That combination makes it ideal for use in the construction of saunas as well as the production of matchsticks. Since it is also odorless and tasteless, aspen may be used to make chopsticks and various kitchen utensils.
SPF stands for Spruce, Pine, and Fur. These types of wood are often sold together under the umbrella name SPF, due to their similarities. The main application of SPF lumber includes framing of interior walls. When used in construction, SPF lumber is usually hidden, either underneath the wall or inside other woods. This wood is generally weaker and cannot be used for outdoor constructions, unless engineered for that purpose.
SPF lumber is highly sensitive to changes in temperature and moisture. Therefore, you should buy it only when you can use it immediately. That way, you will avoid cases of warping, shrinking, or swelling which would then make it useless for the intended purpose.
Rosewood has outstanding acoustic properties. That makes it a perfect choice for the construction of various wood musical instruments such as guitars and pianos. The wood is exotic, which explains why it often comes with a hefty price tag.
Rosewood is known for its skin irritating properties, which makes many woodworkers consider alternatives.
Larch is both a softwood and a hardwood. As a softwood, it produces cones and needles. And as a hardwood, larch tends to shed its needles in the same manner that most trees shed during autumn. It’s reddish-brown in color and is highly resistant to pests and decay, which makes it an excellent option for outdoor wood projects.
Its hardness, however, makes it prone to chipping and splintering, so you should handle it with extreme care. Tamarack is also notoriously irritating, thanks to the oils and resins that are naturally produced by the plant.
Mahogany is one of the most common hardwoods out there, though it’s more abundant in South and Central America. The wood has a pinkish color that gradually dissipates, leaving behind a shiny and radiant surface.
It is primarily used in furniture making due to its relative softness and stain-concealing properties. Mahogany is also used in the design of musical instruments due to its acoustic properties.
Alder wood combines aesthetics with versatility and workability. When freshly cut, alder wood appears white. However, the color turns to honey brown upon exposure to sunlight and air.
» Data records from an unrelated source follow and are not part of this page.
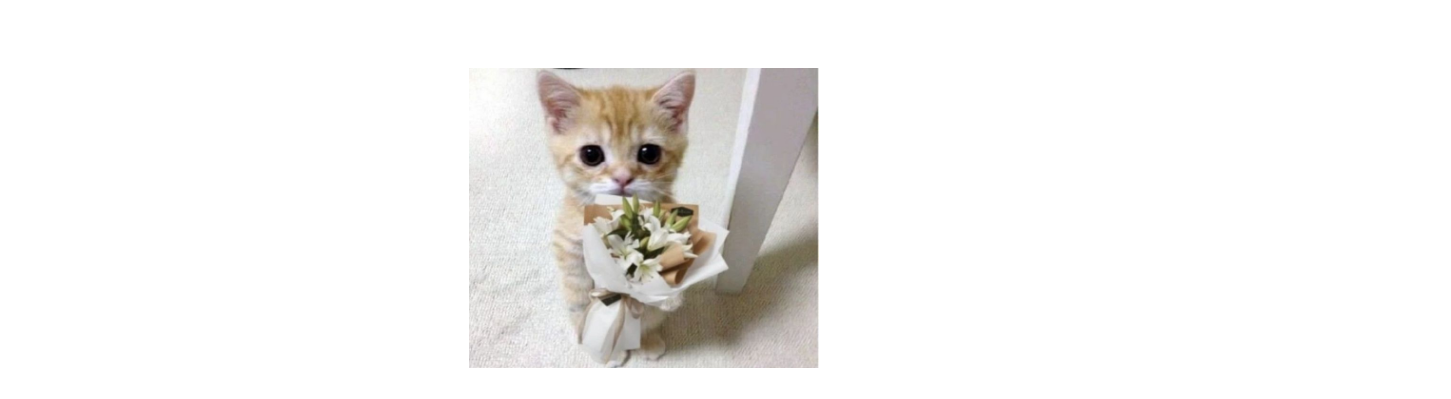
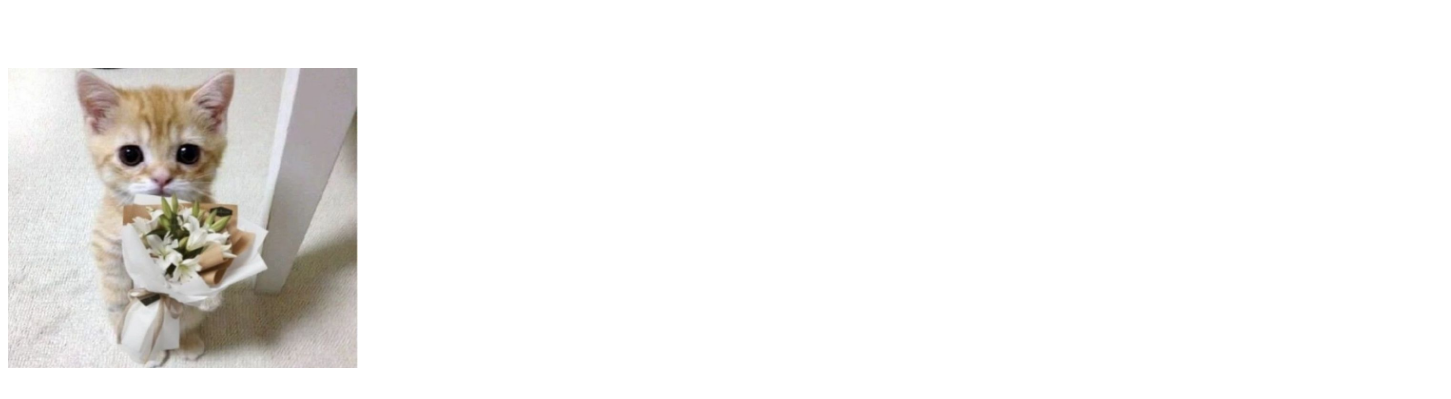
Before and after one commit to chahir1/last, a plain HTML site: page index.html in a window 1280 px wide. Shown: the top 399 px of the page, 1451 px wide, since content can reach past the window. Drawn offline with Linux system fonts and the light colour scheme.

Commit message:
Update L.css

```diff
--- a/L.css
+++ b/L.css
@@ -1,6 +1,4 @@
 img{
-    padding-left: 36.5%;
-    padding-right: 50%;
     padding-top: 60px;
     height: 300px;
     width: 350px;
```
Its grains are straight, making it easier to carve and process.
Though it is naturally radiant, its surface can be improved by sanding. The wood is a common choice for furniture making as well as the making of photo frames and bodies of electric guitars
It’s easier to classify bamboo as a grass and not a tree. However, its strength makes it suitable for various woodworking projects such as the construction of garden furniture, fences, and even hardwood flooring.
Bamboo is both moisture- and decay-resistant, thanks to its waxlike coating. It can also be processed and used in the production of veneers and plywood.
As you might expect, this wood is characterized by its zebra-like striping pattern. Due to its uniqueness and rarity, zebrawood is commonly used to design luxurious furniture.
Zebrawood can withstand intense shocks and vibrations, thanks to its strength and density. That also explains why it’s a popular choice in making cars and guns.
Teak is known for its long maturation period, with a growing cycle that can last up to 60 years. It is commonly used for nautical crafts as well as in the making of high-end outdoor furniture.
Teak is very hard and comes with an earthy aroma. It also produces natural oils that could cause irritation, in addition to making it difficult to glue.
Evidently, there are numerous types of wood for woodworking projects. Each comes with its distinct benefits and possible drawbacks. Before you choose any wood, do your due diligence to make sure that it matches the kind of project you wish to use it for.